:: Source data

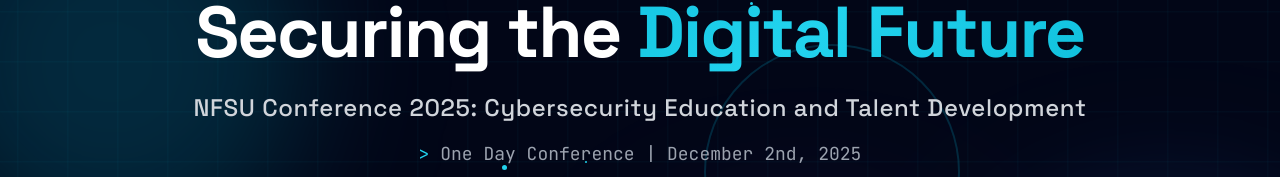
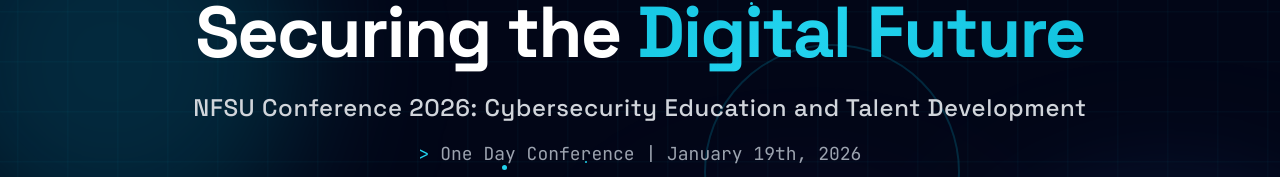
Before and after one commit to thetamannakhurana/cyber-conference, a Next.js app: page / in a window 1280 px wide. Shown: the part 156-333 px from the top of the page. Built offline with nearby package versions, Linux system fonts and the light colour scheme.

Commit message:
added managed by...

```diff
--- a/src/components/About.js
+++ b/src/components/About.js
@@ -170,7 +170,7 @@
           <div>
             <h4 className="text-lg font-bold text-cyan-400 mb-2">Event Timing</h4>
             <p className="text-gray-300 text-sm leading-relaxed">
-              December 2nd, 2025<br />
+              January 19th, 2026<br />
               9:00 AM - 6:00 PM<br />
               Registration starts at 8:30 AM
             </p>
--- a/src/components/Hero.js
+++ b/src/components/Hero.js
@@ -22,12 +22,12 @@
 
           {/* Subtitle */}
           <p className="text-base sm:text-lg md:text-xl lg:text-2xl text-gray-300 mb-3 md:mb-4 font-medium tracking-wide px-4">
-            NFSU Conference 2025: Cybersecurity Education and Talent Development
+            NFSU Conference 2026: Cybersecurity Education and Talent Development
           </p>
 
           {/* Date */}
           <p className="text-sm sm:text-base md:text-lg text-gray-400 mb-6 md:mb-8 font-mono px-4">
-            <span className="text-cyan-400">{">"}</span> One Day Conference | December 2nd, 2025
+            <span className="text-cyan-400">{">"}</span> One Day Conference | January 19th, 2026
           </p>
 
           {/* Info Cards - Clickable */}
```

::::

_Your objective:_ With the pictures removed, set down every line of the listing above exactly.

_Result:_
Before and after one commit to thetamannakhurana/cyber-conference, a Next.js app: page / in a window 1280 px wide. Shown: the part 156-333 px from the top of the page. Built offline with nearby package versions, Linux system fonts and the light colour scheme.

Commit message:
added managed by...

```diff
--- a/src/components/About.js
+++ b/src/components/About.js
@@ -170,7 +170,7 @@
           <div>
             <h4 className="text-lg font-bold text-cyan-400 mb-2">Event Timing</h4>
             <p className="text-gray-300 text-sm leading-relaxed">
-              December 2nd, 2025<br />
+              January 19th, 2026<br />
               9:00 AM - 6:00 PM<br />
               Registration starts at 8:30 AM
             </p>
--- a/src/components/Hero.js
+++ b/src/components/Hero.js
@@ -22,12 +22,12 @@
 
           {/* Subtitle */}
           <p className="text-base sm:text-lg md:text-xl lg:text-2xl text-gray-300 mb-3 md:mb-4 font-medium tracking-wide px-4">
-            NFSU Conference 2025: Cybersecurity Education and Talent Development
+            NFSU Conference 2026: Cybersecurity Education and Talent Development
           </p>
 
           {/* Date */}
           <p className="text-sm sm:text-base md:text-lg text-gray-400 mb-6 md:mb-8 font-mono px-4">
-            <span className="text-cyan-400">{">"}</span> One Day Conference | December 2nd, 2025
+            <span className="text-cyan-400">{">"}</span> One Day Conference | January 19th, 2026
           </p>
 
           {/* Info Cards - Clickable */}
```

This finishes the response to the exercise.